Where does the word "shown" occur in the data below? Copy each line that holds it.

═══ Data in this exercise ═══

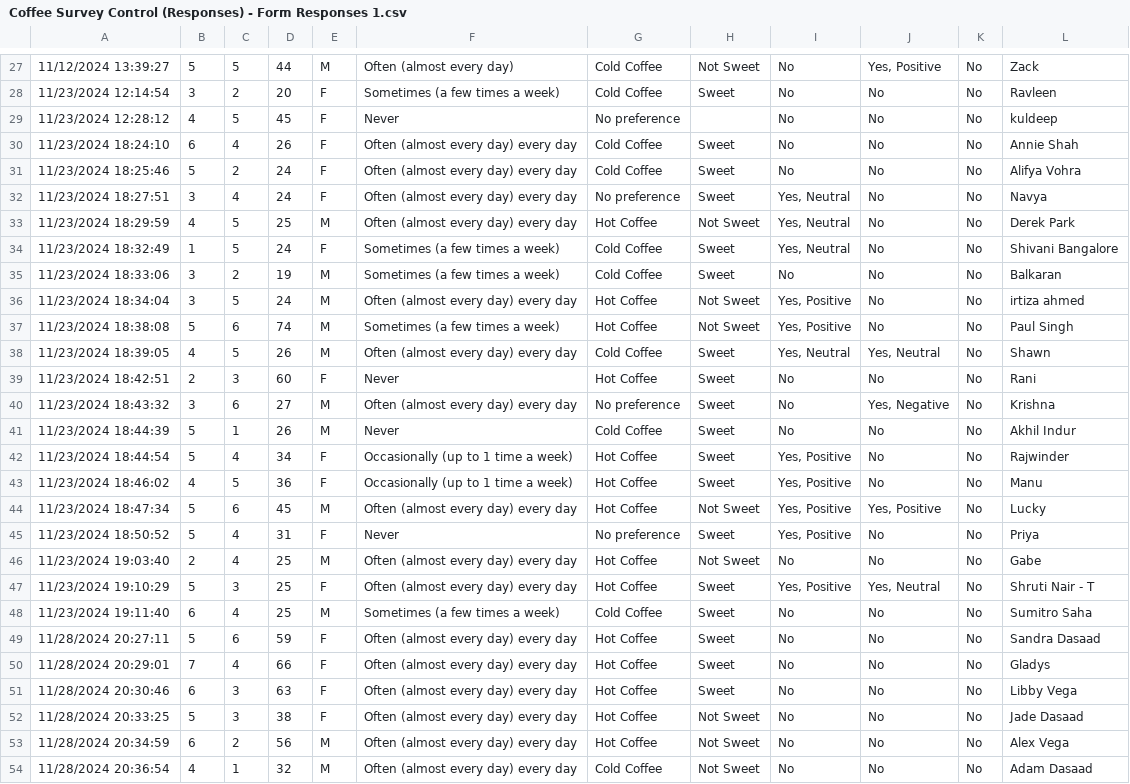
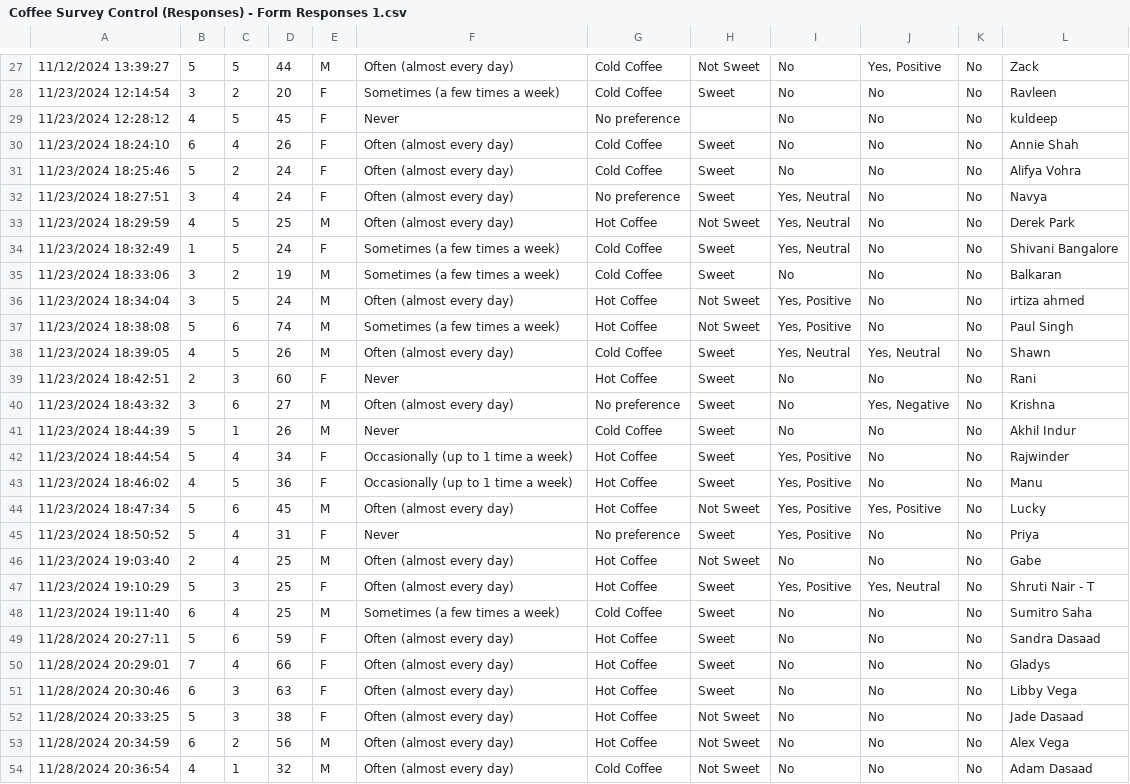
Before and after one commit to simrankgill/effects_of_branded_coffee, a CSV file: Coffee Survey Control (Responses) - Form Responses 1.csv, drawn as a sheet; only a part is shown, gaps mark what is left out; the diff names each change by its address in the sheet, - before the commit and + after, or states it on an @@ line.

```diff
--- a/Coffee Survey Control (Responses) - Form Responses 1.csv
+++ b/Coffee Survey Control (Responses) - Form Responses 1.csv
-F30:F33: Often (almost every day) every day
+F30:F33: Often (almost every day)
-F36: Often (almost every day) every day
+F36: Often (almost every day)
-F38: Often (almost every day) every day
+F38: Often (almost every day)
-F40: Often (almost every day) every day
+F40: Often (almost every day)
-F44: Often (almost every day) every day
+F44: Often (almost every day)
-F46:F47: Often (almost every day) every day
+F46:F47: Often (almost every day)
-F49:F54: Often (almost every day) every day
+F49:F54: Often (almost every day)
```
Also changed, not shown: 3 other files.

═══

Answer to this exercise:
Before and after one commit to simrankgill/effects_of_branded_coffee, a CSV file: Coffee Survey Control (Responses) - Form Responses 1.csv, drawn as a sheet; only a part is shown, gaps mark what is left out; the diff names each change by its address in the sheet, - before the commit and + after, or states it on an @@ line.
Also changed, not shown: 3 other files.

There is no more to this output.